■ **MATERIAL PROVIDED**
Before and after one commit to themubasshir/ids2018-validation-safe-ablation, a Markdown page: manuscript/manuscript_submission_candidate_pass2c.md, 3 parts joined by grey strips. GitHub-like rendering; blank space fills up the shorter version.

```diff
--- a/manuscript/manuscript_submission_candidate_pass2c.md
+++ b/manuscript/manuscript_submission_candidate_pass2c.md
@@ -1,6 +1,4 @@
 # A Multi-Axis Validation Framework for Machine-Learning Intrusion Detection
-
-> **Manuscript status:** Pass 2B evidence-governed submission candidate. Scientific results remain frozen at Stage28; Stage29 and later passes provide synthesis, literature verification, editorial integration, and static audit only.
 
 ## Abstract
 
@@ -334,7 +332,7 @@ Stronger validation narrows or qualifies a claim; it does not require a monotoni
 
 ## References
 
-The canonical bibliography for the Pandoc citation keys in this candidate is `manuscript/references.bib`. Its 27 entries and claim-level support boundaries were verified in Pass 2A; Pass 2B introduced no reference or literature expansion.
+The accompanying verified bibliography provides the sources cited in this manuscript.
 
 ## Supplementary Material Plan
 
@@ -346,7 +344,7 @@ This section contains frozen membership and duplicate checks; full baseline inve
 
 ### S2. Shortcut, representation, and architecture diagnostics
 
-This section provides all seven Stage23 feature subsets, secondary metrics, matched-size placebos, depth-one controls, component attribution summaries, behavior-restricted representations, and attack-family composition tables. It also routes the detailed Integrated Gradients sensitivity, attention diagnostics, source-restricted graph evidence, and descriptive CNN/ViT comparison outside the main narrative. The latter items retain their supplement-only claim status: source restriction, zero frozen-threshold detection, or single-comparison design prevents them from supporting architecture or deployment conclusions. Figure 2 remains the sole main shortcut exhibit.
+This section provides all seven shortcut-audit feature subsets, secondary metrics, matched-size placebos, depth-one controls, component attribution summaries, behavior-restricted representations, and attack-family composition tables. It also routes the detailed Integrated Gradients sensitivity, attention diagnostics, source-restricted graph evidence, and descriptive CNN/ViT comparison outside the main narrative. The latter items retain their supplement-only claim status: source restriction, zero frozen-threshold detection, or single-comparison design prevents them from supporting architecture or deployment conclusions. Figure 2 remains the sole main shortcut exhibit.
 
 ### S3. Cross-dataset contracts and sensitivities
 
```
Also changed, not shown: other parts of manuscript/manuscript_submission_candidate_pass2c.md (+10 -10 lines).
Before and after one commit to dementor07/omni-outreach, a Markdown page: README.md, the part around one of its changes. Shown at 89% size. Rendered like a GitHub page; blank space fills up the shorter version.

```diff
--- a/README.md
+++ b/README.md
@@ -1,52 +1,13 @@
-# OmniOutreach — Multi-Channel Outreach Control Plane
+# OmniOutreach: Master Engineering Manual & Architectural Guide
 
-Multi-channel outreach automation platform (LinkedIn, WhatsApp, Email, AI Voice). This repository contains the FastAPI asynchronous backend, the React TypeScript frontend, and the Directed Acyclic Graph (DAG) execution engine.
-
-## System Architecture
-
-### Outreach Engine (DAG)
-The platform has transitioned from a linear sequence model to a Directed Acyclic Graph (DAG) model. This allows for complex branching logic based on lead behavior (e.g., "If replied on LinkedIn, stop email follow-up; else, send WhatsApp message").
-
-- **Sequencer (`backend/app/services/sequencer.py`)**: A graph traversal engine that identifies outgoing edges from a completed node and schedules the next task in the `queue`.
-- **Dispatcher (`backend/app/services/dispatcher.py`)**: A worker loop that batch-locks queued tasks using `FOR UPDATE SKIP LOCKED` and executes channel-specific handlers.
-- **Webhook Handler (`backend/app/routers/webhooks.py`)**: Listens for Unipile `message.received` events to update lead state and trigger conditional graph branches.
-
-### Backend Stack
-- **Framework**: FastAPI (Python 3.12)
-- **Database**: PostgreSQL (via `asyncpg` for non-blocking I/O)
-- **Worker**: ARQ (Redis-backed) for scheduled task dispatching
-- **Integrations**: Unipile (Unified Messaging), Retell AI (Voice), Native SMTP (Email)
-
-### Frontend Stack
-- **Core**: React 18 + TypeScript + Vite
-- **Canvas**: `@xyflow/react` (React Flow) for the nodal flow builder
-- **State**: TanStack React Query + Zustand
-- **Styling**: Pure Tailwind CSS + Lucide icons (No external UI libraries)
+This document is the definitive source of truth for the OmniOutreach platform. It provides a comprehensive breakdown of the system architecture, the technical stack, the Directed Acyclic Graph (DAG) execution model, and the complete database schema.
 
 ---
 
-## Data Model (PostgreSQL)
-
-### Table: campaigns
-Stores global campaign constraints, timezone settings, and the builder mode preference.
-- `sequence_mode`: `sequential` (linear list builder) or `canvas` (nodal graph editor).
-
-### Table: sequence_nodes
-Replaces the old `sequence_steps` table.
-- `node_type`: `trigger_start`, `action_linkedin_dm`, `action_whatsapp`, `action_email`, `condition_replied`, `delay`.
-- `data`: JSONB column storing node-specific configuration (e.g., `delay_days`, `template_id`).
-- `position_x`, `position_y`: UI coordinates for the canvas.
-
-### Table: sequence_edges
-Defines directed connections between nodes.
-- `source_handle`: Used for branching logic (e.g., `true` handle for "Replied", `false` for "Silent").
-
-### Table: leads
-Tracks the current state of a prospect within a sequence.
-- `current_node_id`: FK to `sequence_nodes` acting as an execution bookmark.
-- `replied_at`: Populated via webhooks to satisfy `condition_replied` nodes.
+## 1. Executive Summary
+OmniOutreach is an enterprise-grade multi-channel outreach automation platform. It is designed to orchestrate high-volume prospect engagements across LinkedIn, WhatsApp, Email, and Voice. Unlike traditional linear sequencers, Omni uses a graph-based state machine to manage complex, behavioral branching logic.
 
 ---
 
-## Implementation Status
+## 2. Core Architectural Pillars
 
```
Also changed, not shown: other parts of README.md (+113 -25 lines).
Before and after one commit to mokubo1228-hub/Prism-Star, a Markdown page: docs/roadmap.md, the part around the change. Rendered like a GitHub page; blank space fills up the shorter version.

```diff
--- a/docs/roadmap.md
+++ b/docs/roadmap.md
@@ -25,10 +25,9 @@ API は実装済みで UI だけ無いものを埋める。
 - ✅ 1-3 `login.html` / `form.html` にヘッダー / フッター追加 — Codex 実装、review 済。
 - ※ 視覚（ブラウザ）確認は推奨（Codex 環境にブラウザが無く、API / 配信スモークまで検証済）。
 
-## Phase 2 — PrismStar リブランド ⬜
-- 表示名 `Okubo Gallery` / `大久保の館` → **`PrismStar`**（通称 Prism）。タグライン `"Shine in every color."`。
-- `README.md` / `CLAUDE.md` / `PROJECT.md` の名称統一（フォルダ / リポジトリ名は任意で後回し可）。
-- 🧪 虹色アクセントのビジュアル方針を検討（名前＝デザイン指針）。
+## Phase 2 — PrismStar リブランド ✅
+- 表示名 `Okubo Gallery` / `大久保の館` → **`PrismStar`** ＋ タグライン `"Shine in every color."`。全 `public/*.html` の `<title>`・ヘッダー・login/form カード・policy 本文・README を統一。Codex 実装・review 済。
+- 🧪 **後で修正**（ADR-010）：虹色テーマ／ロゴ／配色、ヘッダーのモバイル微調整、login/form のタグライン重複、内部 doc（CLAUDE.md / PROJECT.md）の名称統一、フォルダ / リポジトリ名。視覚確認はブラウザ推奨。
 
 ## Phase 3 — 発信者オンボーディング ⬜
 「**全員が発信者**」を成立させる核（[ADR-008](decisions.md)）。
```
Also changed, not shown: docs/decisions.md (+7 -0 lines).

■ **EXERCISE AIM**
With "React" as the string to match, show every line of the entries above that has it.

■ **THE COMPLETED TASK**
-Multi-channel outreach automation platform (LinkedIn, WhatsApp, Email, AI Voice). This repository contains the FastAPI asynchronous backend, the React TypeScript frontend, and the Directed Acyclic Graph (DAG) execution engine.
-- **Core**: React 18 + TypeScript + Vite
-- **Canvas**: `@xyflow/react` (React Flow) for the nodal flow builder
-- **State**: TanStack React Query + Zustand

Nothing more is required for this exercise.